THE TASK> Take every line from the listing below that contains "html".

PROVIDED RECORDS>
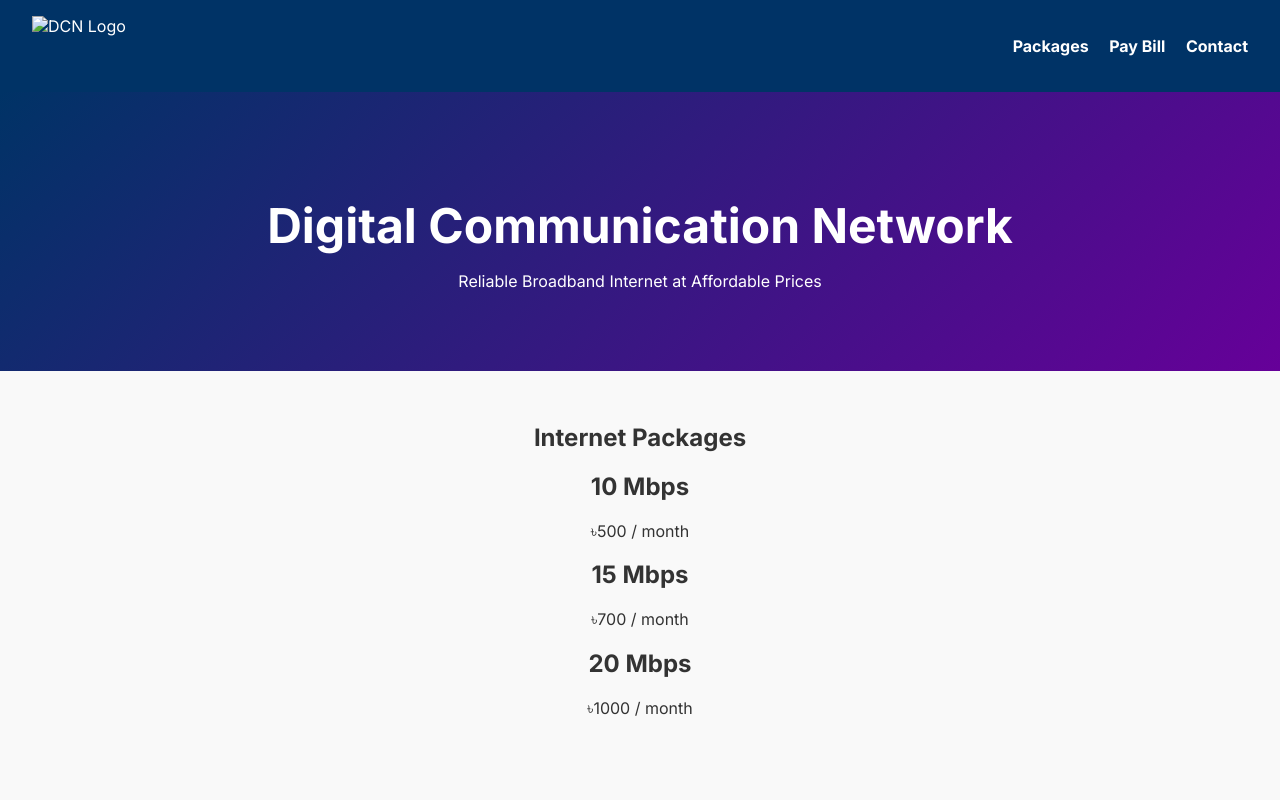
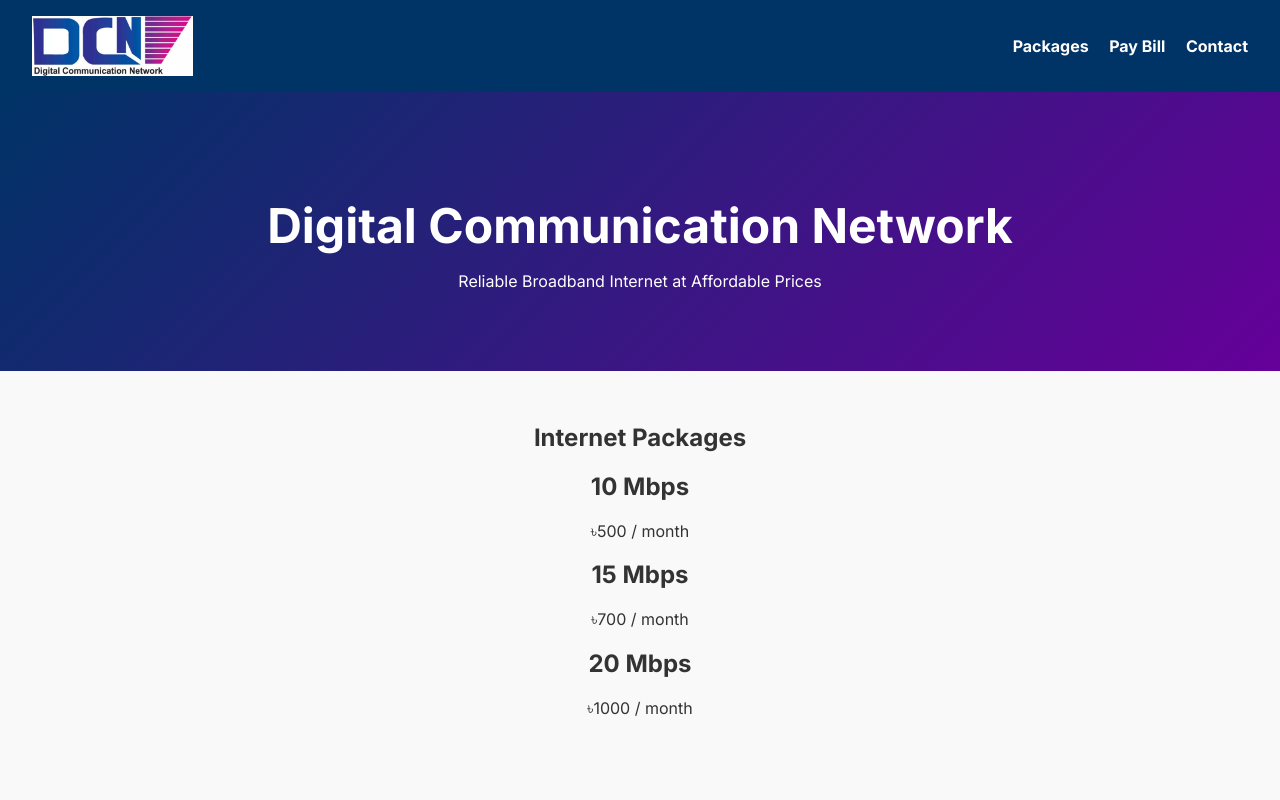
Before and after one commit to Zisanmimi/digital-communication-network-, a plain HTML site: page index.html in a window 1280 px wide. Shown: the top 800 px of the page. Drawn offline with Linux system fonts and the light colour scheme.

Commit message:
Update index.html

```diff
--- a/index.html
+++ b/index.html
@@ -107,7 +107,7 @@
 </head>
 <body>
   <header>
-    <img src="dcn-logo.png" alt="DCN Logo">
+    <img src="logo.png" alt="DCN Logo">
     <nav>
       <a href="#packages">Packages</a>
       <a href="#pay">Pay Bill</a>
```
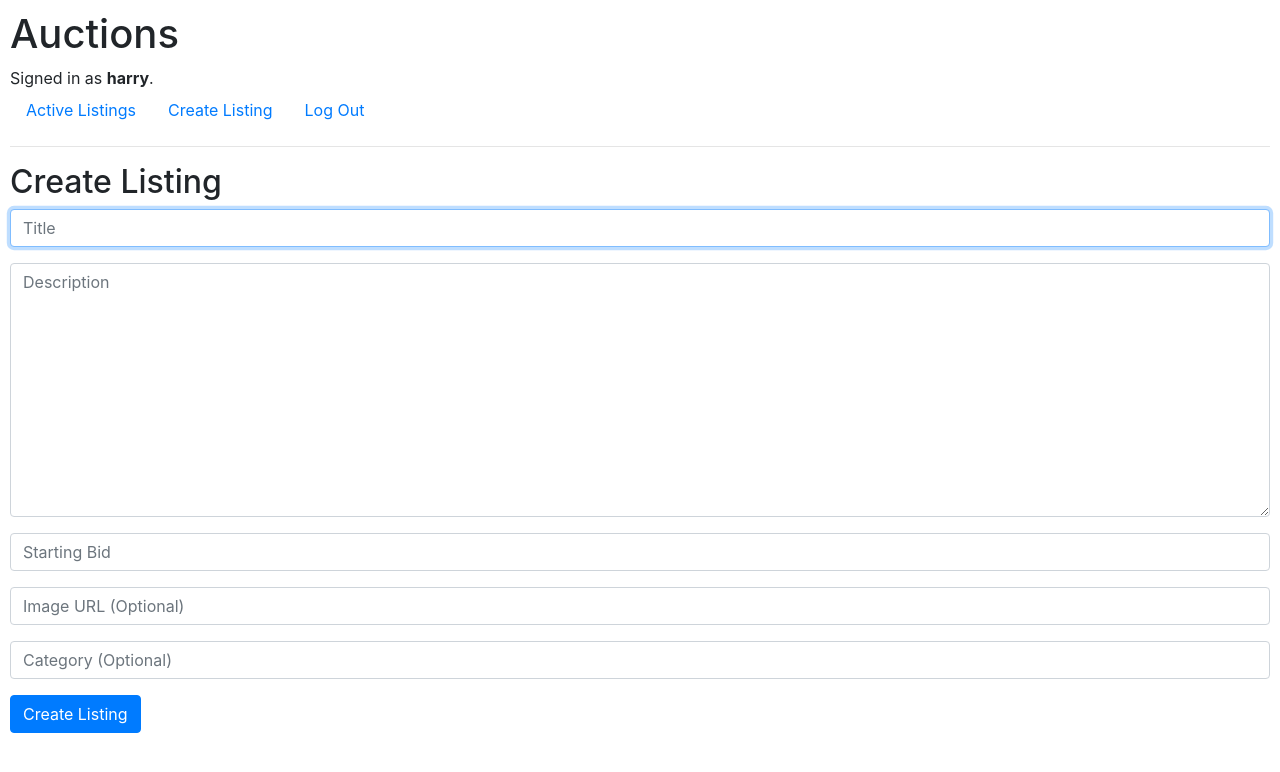
After one commit to maggi-lan/auction-site, a Django app: page /create in a window 1280 px wide. The commit adds this page. Shown: the top 772 px of the page. Run offline with Django 3.2, Linux system fonts and the light colour scheme; a user stored in the database is signed in; some libraries are stand-ins or nearby versions.

Commit message:
Add "Create New Listing" Feature
- add create.html which allows users to create a new listing
- add views.create which updates the database
- highest_bidder field in Bid model is altered with null=True

```diff
--- a/auctions/models.py
+++ b/auctions/models.py
@@ -14,11 +14,14 @@ class Listing(models.Model):
 	image = models.URLField(blank=True)
 	category = models.CharField(blank=True, max_length=100)
 
+	def __str__(self):
+		return f"Title: {self.title}, Bid Price: {self.bid_details.current_bid} Posted By: {self.posted_by}"
+
 
 class Bid(models.Model):
 	starting_bid = models.DecimalField(max_digits=10, decimal_places=2)
-	current_bid = models.DecimalField(max_digits=10, null=True, decimal_places=2)
-	highest_bidder = models.ForeignKey("User", blank=True, on_delete=models.CASCADE, related_name="winning_bids")
+	current_bid = models.DecimalField(max_digits=10, default=0, decimal_places=2)
+	highest_bidder = models.ForeignKey("User", null=True, on_delete=models.CASCADE, related_name="winning_bids")
 	opened = models.BooleanField(default=True)
 
 
--- /dev/null
+++ b/auctions/templates/auctions/create.html
@@ -0,0 +1,31 @@
+{% extends "auctions/layout.html" %}
+
+{% block body %}
+
+    <h2>Create Listing</h2>
+
+    {% if message %}
+        <div>{{ message }}</div>
+    {% endif %}
+
+    <form action="{% url 'create' %}" method="post">
+        {% csrf_token %}
+		<div class="form-group">
+			{{ form.title }}
+		</div>
+		<div class="form-group">
+			{{ form.description }}
+		</div>
+		<div class="form-group">
+			{{ start_bid }}
+		</div>
+		<div class="form-group">
+			{{ form.image }}
+		</div>
+		<div class="form-group">
+			{{ form.category }}
+		</div>
+        <input class="btn btn-primary" type="submit" value="Create Listing">
+    </form>
+
+{% endblock %}
--- a/auctions/templates/auctions/layout.html
+++ b/auctions/templates/auctions/layout.html
@@ -22,6 +22,9 @@
 			</li>
             {% if user.is_authenticated %}
                 <li class="nav-item">
+                    <a class="nav-link" href="{% url 'create' %}">Create Listing</a>
+                </li>
+                <li class="nav-item">
                     <a class="nav-link" href="{% url 'logout' %}">Log Out</a>
                 </li>
             {% else %}
--- a/auctions/urls.py
+++ b/auctions/urls.py
@@ -6,5 +6,6 @@ urlpatterns = [
     path("", views.index, name="index"),
     path("login", views.login_view, name="login"),
     path("logout", views.logout_view, name="logout"),
-    path("register", views.register, name="register")
+    path("register", views.register, name="register"),
+    path("create", views.create, name="create"),
 ]
--- a/auctions/views.py
+++ b/auctions/views.py
@@ -1,11 +1,37 @@
 from django.contrib.auth import authenticate, login, logout
 from django.contrib.auth.decorators import login_required
 from django.db import IntegrityError
+from django.forms import ModelForm, TextInput, Textarea, URLInput, NumberInput
 from django.http import HttpResponse, HttpResponseRedirect
 from django.shortcuts import render
 from django.urls import reverse
 
-from .models import User
+from .models import User, Listing, Bid, Comment
+
+class ListingForm(ModelForm):
+	class Meta:
+		model = Listing
+		fields = ["title", "description", "image", "category"]
+		widgets = {
+			"title": TextInput(attrs={"autofocus": "autofocus", "placeholder": "Title", "class": "form-control"}),
+			"description": Textarea(attrs={"placeholder": "Description", "class": "form-control"}),
+			"image": URLInput(attrs={"placeholder": "Image URL (Optional)", "class": "form-control"}),
+			"category": TextInput(attrs={"placeholder": "Category (Optional)", "class": "form-control"}),
+		}
+		labels = {
+			"title": "",
+			"description": "",
+			"image": "",
+			"category": "",
+		}
+
+class StartBidForm(ModelForm):
+	class Meta:
+		model = Bid
+		fields = ["starting_bid"]
+		widgets = {"starting_bid": NumberInput(attrs={"placeholder": "Starting Bid", "class": "form-control"})}
+		labels = {"starting_bid": ""}
+
 
 
 def index(request):
@@ -62,3 +88,30 @@ def register(request):
         return HttpResponseRedirect(reverse("index"))
     else:
         return render(request, "auctions/register.html")
+
+
+@login_required
+def create(request):
+	if request.method == "POST":
+		form = ListingForm(request.POST)
+		starting = StartBidForm(request.POST)
+		if form.is_valid() and starting.is_valid():
+			form = form.save(commit=False)
+			form.posted_by = request.user
+			starting = starting.save(commit=False)
+			form.bid_details = starting
+			starting.save()
+			form.save()
+
+			return HttpResponseRedirect(reverse("index"))
+		else:
+			return render(request, "auctions/create.html", {
+				"form": form,
+				"start_bid": starting
+			})
+
+	else:
+		return render(request, "auctions/create.html", {
+			"form": ListingForm(),
+			"start_bid": StartBidForm()
+		})
```
Also changed, not shown: auctions/migrations/0003_alter_bid_current_bid_alter_bid_highest_bidder.py (added), db.sqlite3.
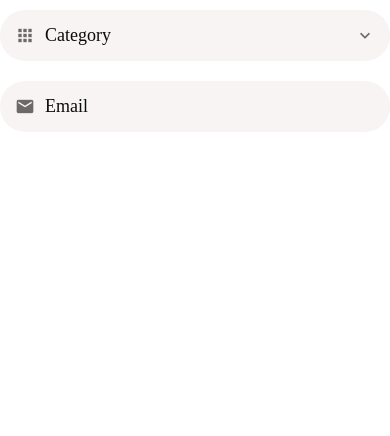
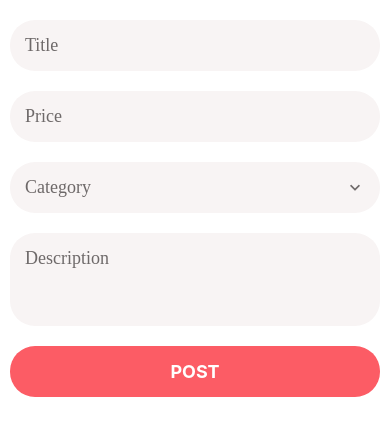
Before and after one commit to jenny199/DoneWithItApp, a React Native app: screen / in a window 390 px wide. Shown: the top 436 px of the page. Built offline with nearby package versions, Linux system fonts and the light colour scheme.

Commit message:
added a login form

```diff
--- a/App.js
+++ b/App.js
@@ -21,18 +21,10 @@
 import ListingsScreen from './app/screens/ListingsScreen';
 import AppTextInputs from './app/Components/AppTextInputs';
 import AppPicker from './app/Components/AppPicker';
+import LoginScreen from './app/screens/LoginScreen';
+import ListingEditScreen from './app/screens/ListingEditScreen';
 
+export default function App() {
+  return <ListingEditScreen />
 
-const categories= [
-  {label: "Furniture", value:1 },
-  {label: "Clothing", value:2 },
-  {label: "Cameras", value:3 },
-]
-export default function App() {
-  return (
-    <Screen>
-      <AppPicker items={categories} icon="apps" placeholder="Category" />
-      <AppTextInputs  icon="email" placeholder="Email" />
-    </Screen>
-  );
 }
--- a/app/Components/AppPicker.js
+++ b/app/Components/AppPicker.js
@@ -29,9 +29,11 @@
               style={styles.icon}
             />
           )}
-          <AppText style={styles.text}>
-            {selectedItem ? selectedItem.label : placeholder}
-          </AppText>
+          {selectedItem ? (
+            <AppText style={styles.text}>{selectedItem.label}</AppText>
+          ) : (
+            <AppText style={styles.placeholder}>{placeholder}</AppText>
+          )}
           <MaterialCommunityIcons
             name="chevron-down"
             size={20}
@@ -73,6 +75,10 @@
   icon: {
     marginRight: 10,
   },
+  placeholder: {
+    color: defaultStyles.colors.medium,
+    flex: 1,
+  },
   text: {
     flex: 1,
   },
--- a/app/Components/AppTextInputs.js
+++ b/app/Components/AppTextInputs.js
@@ -1,8 +1,8 @@
-import React from 'react';
-import { StyleSheet, TextInput, View,Platform } from 'react-native';
-import {MaterialCommunityIcons} from '@expo/vector-icons';
+import React from "react";
+import { View, TextInput, StyleSheet } from "react-native";
+import { MaterialCommunityIcons } from "@expo/vector-icons";
 
-import defaultStyles from '../config/styles'
+import defaultStyles from "../config/styles";
 
 function AppTextInputs({ icon, ...otherProps }) {
   return (
@@ -15,23 +15,27 @@
           style={styles.icon}
         />
       )}
-        <TextInput style={defaultStyles.text} {...otherProps} />
+      <TextInput
+        placeholderTextColor={defaultStyles.colors.medium}
+        style={defaultStyles.text}
+        {...otherProps}
+      />
     </View>
   );
 }
-
 
 const styles = StyleSheet.create({
   container: {
     backgroundColor: defaultStyles.colors.light,
     borderRadius: 25,
     flexDirection: "row",
+    width: "100%",
     padding: 15,
     marginVertical: 10,
   },
-    icon:{
+  icon: {
     marginRight: 10,
   },
+});
 
-})
 export default AppTextInputs;
--- /dev/null
+++ b/app/Components/forms/AppForm.js
@@ -0,0 +1,16 @@
+import React from "react";
+import { Formik } from "formik";
+
+function AppForm({ initialValues, onSubmit, validationSchema, children }) {
+  return (
+    <Formik
+      initialValues={initialValues}
+      onSubmit={onSubmit}
+      validationSchema={validationSchema}
+    >
+      {() => <>{children}</>}
+    </Formik>
+  );
+}
+
+export default AppForm;
--- /dev/null
+++ b/app/Components/forms/AppFormField.js
@@ -0,0 +1,22 @@
+import React from "react";
+import { useFormikContext } from "formik";
+
+import AppTextInputs from "../AppTextInputs"
+import ErrorMessage from "./ErrorMessage";
+
+function AppFormField({ name, ...otherProps }) {
+  const { setFieldTouched, handleChange, errors, touched } = useFormikContext();
+
+  return (
+    <>
+      <AppTextInputs
+        onBlur={() => setFieldTouched(name)}
+        onChangeText={handleChange(name)}
+        {...otherProps}
+      />
+      <ErrorMessage error={errors[name]} visible={touched[name]} />
+    </>
+  );
+}
+
+export default AppFormField;
--- /dev/null
+++ b/app/Components/forms/AppFormPicker.js
@@ -0,0 +1,23 @@
+import React from "react";
+import { useFormikContext } from "formik";
+
+import AppPicker from "../AppPicker";
+import ErrorMessage from "./ErrorMessage";
+
+function AppFormPicker({ items, name, placeholder }) {
+  const { errors, setFieldValue, touched, values } = useFormikContext();
+
+  return (
+    <>
+      <AppPicker
+        items={items}
+        onSelectItem={(item) => setFieldValue(name, item)}
+        placeholder={placeholder}
+        selectedItem={values[name]}
+      />
+      <ErrorMessage error={errors[name]} visible={touched[name]} />
+    </>
+  );
+}
+
+export default AppFormPicker;
--- /dev/null
+++ b/app/Components/forms/ErrorMessage.js
@@ -0,0 +1,16 @@
+import React from "react";
+import { StyleSheet } from "react-native";
+
+import AppText from "../AppText";
+
+function ErrorMessage({ error, visible }) {
+  if (!visible || !error) return null;
+
+  return <AppText style={styles.error}>{error}</AppText>;
+}
+
+const styles = StyleSheet.create({
+  error: { color: "red" },
+});
+
+export default ErrorMessage;
--- /dev/null
+++ b/app/Components/forms/SubmitButton.js
@@ -0,0 +1,12 @@
+import React from "react";
+import { useFormikContext } from "formik";
+
+import AppButton from "../AppButton";
+
+function SubmitButton({ title }) {
+  const { handleSubmit } = useFormikContext();
+
+  return <AppButton title={title} onPress={handleSubmit} />;
+}
+
+export default SubmitButton;
--- /dev/null
+++ b/app/Components/forms/index.js
@@ -0,0 +1,5 @@
+export { default as AppForm } from "./AppForm";
+export { default as AppFormField } from "./AppFormField";
+export { default as AppFormPicker } from "./AppFormPicker";
+export { default as ErrorMessage } from "./ErrorMessage";
+export { default as SubmitButton } from "./SubmitButton";
--- /dev/null
+++ b/app/screens/ListingEditScreen.js
@@ -0,0 +1,65 @@
+import React from "react";
+import { StyleSheet } from "react-native";
+import * as Yup from "yup";
+
+import {
+  AppForm as Form,
+  AppFormField as FormField,
+  AppFormPicker as Picker,
+  SubmitButton,
+} from "../Components/forms";
+import Screen from "../Components/Screen";
+
+const validationSchema = Yup.object().shape({
+  title: Yup.string().required().min(1).label("Title"),
+  price: Yup.number().required().min(1).max(10000).label("Price"),
+  description: Yup.string().label("Description"),
+  category: Yup.object().required().nullable().label("Category"),
+});
+
+const categories = [
+  { label: "Furniture", value: 1 },
+  { label: "Clothing", value: 2 },
+  { label: "Camera", value: 3 },
+];
+
+function ListingEditScreen() {
+  return (
+    <Screen style={styles.container}>
+      <Form
+        initialValues={{
+          title: "",
+          price: "",
+          description: "",
+          category: null,
+        }}
+        onSubmit={(values) => console.log(values)}
+        validationSchema={validationSchema}
+      >
+        <FormField maxLength={255} name="title" placeholder="Title" />
+        <FormField
+          keyboardType="numeric"
+          maxLength={8}
+          name="price"
+          placeholder="Price"
+        />
+        <Picker items={categories} name="category" placeholder="Category" />
+        <FormField
+          maxLength={255}
+          multiline
+          name="description"
+          numberOfLines={3}
+          placeholder="Description"
+        />
+        <SubmitButton title="Post" />
+      </Form>
+    </Screen>
+  );
+}
+
+const styles = StyleSheet.create({
+  container: {
+    padding: 10,
+  },
+});
+export default ListingEditScreen;
--- /dev/null
+++ b/app/screens/LoginScreen.js
@@ -0,0 +1,60 @@
+import React from "react";
+import { StyleSheet, Image } from "react-native";
+import * as Yup from "yup";
+
+import Screen from "../Components/Screen";
+import { AppForm, AppFormField, SubmitButton } from "../Components/forms";
+
+const validationSchema = Yup.object().shape({
+  email: Yup.string().required().email().label("Email"),
+  password: Yup.string().required().min(4).label("Password"),
+});
+
+function LoginScreen(props) {
+  return (
+    <Screen style={styles.container}>
+      <Image style={styles.logo} source={require("../assets/logo-red.png")} />
+
+      <AppForm
+        initialValues={{ email: "", password: "" }}
+        onSubmit={(values) => console.log(values)}
+        validationSchema={validationSchema}
+      >
+        <AppFormField
+          autoCapitalize="none"
+          autoCorrect={false}
+          icon="email"
+          keyboardType="email-address"
+          name="email"
+          placeholder="Email"
+          textContentType="emailAddress"
+        />
+        <AppFormField
+          autoCapitalize="none"
+          autoCorrect={false}
+          icon="lock"
+          name="password"
+          placeholder="Password"
+          secureTextEntry
+          textContentType="password"
+        />
+        <SubmitButton title="Login" />
+      </AppForm>
+    </Screen>
+  );
+}
+
+const styles = StyleSheet.create({
+  container: {
+    padding: 10,
+  },
+  logo: {
+    width: 80,
+    height: 80,
+    alignSelf: "center",
+    marginTop: 50,
+    marginBottom: 20,
+  },
+});
+
+export default LoginScreen;
--- a/package.json
+++ b/package.json
@@ -13,11 +13,13 @@
     "expo": "~44.0.0",
     "expo-constants": "^13.0.0",
     "expo-status-bar": "~1.2.0",
+    "formik": "^2.1.4",
     "react": "17.0.1",
     "react-dom": "17.0.1",
     "react-native": "0.64.3",
+    "react-native-gesture-handler": "~2.1.0",
     "react-native-web": "0.17.1",
-    "react-native-gesture-handler": "~2.1.0"
+    "yup": "^0.32.11"
   },
   "devDependencies": {
     "@babel/core": "^7.12.9"
```
Also changed, not shown: 1 other file (tests, documents, lock files or other folders). Lines whose indentation alone changed are shown as unchanged.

RESULT OF THIS TASK>
Before and after one commit to Zisanmimi/digital-communication-network-, a plain HTML site: page index.html in a window 1280 px wide. Shown: the top 800 px of the page. Drawn offline with Linux system fonts and the light colour scheme.
Update index.html
--- a/index.html
+++ b/index.html
- add create.html which allows users to create a new listing
+++ b/auctions/templates/auctions/create.html
+{% extends "auctions/layout.html" %}
--- a/auctions/templates/auctions/layout.html
+++ b/auctions/templates/auctions/layout.html
         return render(request, "auctions/register.html")
+			return render(request, "auctions/create.html", {
+		return render(request, "auctions/create.html", {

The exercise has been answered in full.